(Content revision data)
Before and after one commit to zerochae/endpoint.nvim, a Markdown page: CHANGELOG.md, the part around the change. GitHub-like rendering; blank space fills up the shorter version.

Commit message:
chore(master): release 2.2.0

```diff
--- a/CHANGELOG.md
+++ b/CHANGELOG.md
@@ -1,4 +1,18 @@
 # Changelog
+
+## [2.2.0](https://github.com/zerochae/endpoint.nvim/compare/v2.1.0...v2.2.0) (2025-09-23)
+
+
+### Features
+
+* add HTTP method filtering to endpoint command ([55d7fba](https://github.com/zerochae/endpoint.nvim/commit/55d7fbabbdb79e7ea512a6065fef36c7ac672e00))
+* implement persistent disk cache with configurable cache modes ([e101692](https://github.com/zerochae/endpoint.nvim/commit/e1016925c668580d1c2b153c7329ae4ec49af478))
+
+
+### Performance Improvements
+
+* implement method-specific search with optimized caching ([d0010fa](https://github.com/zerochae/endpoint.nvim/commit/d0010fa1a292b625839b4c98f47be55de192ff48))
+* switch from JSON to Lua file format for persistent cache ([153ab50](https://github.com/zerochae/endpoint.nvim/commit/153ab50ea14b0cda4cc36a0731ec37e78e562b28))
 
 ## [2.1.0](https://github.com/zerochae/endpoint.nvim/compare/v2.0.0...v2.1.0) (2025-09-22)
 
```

• [DESCRIPTION OF THE TASK]: How many of the lines above include the string "with"? Only the number should be written.

• [ANSWER TO THE EXERCISE]: 2